• [DIRECTIONS FOR THIS TASK]:
The exercise asks you to copy every line below in which "amarelo" appears.

►

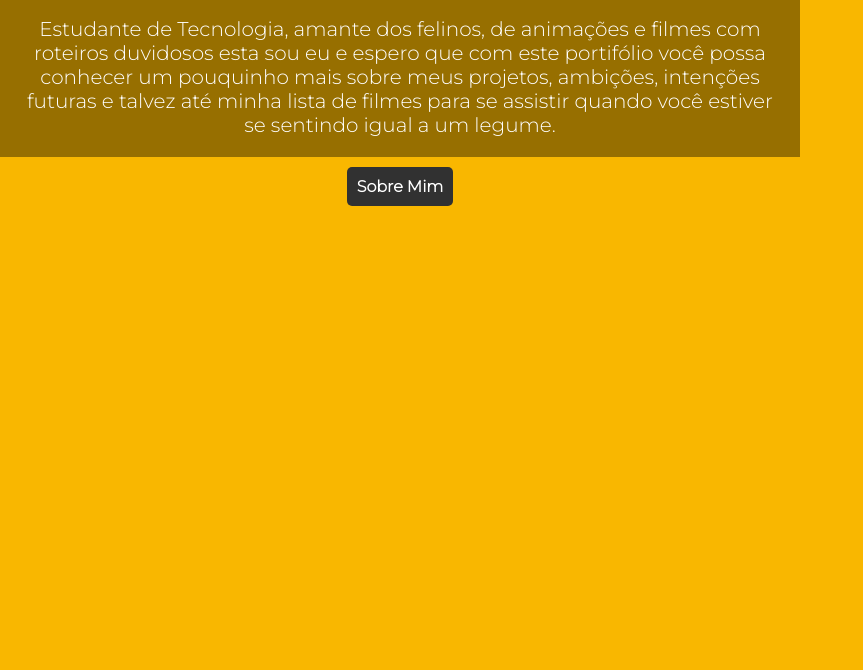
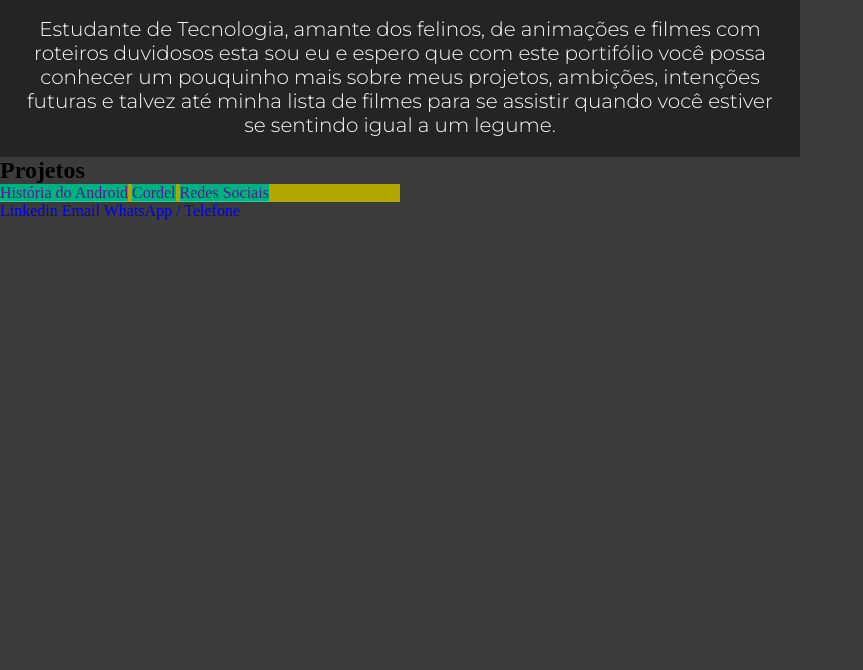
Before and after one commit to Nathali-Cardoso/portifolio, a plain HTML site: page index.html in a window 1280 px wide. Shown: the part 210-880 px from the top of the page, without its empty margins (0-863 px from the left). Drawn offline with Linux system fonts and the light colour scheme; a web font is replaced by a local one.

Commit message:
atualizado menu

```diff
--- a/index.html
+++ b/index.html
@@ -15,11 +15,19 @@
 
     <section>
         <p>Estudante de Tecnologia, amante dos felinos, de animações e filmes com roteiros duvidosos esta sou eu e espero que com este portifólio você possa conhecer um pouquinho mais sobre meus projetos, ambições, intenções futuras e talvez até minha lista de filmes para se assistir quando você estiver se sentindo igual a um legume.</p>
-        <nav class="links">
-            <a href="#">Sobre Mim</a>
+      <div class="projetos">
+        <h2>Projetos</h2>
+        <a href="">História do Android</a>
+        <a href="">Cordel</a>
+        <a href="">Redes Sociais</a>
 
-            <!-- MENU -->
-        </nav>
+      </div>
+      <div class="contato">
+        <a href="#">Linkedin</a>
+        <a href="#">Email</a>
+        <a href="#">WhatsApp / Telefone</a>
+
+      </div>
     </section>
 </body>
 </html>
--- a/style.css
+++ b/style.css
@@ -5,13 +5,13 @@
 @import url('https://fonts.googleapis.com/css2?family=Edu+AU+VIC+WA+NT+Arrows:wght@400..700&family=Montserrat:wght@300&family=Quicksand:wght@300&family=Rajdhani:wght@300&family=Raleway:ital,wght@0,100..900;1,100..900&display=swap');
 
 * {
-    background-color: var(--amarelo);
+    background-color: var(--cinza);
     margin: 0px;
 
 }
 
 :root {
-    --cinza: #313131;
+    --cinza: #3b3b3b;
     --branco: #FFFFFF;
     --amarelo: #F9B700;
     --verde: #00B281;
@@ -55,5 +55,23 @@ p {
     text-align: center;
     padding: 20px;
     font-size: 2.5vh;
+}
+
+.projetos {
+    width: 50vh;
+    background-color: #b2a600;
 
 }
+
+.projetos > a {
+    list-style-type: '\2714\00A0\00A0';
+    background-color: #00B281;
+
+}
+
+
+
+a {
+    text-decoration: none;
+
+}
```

◄

• [WRITTEN ANSWER]:
-    background-color: var(--amarelo);
     --amarelo: #F9B700;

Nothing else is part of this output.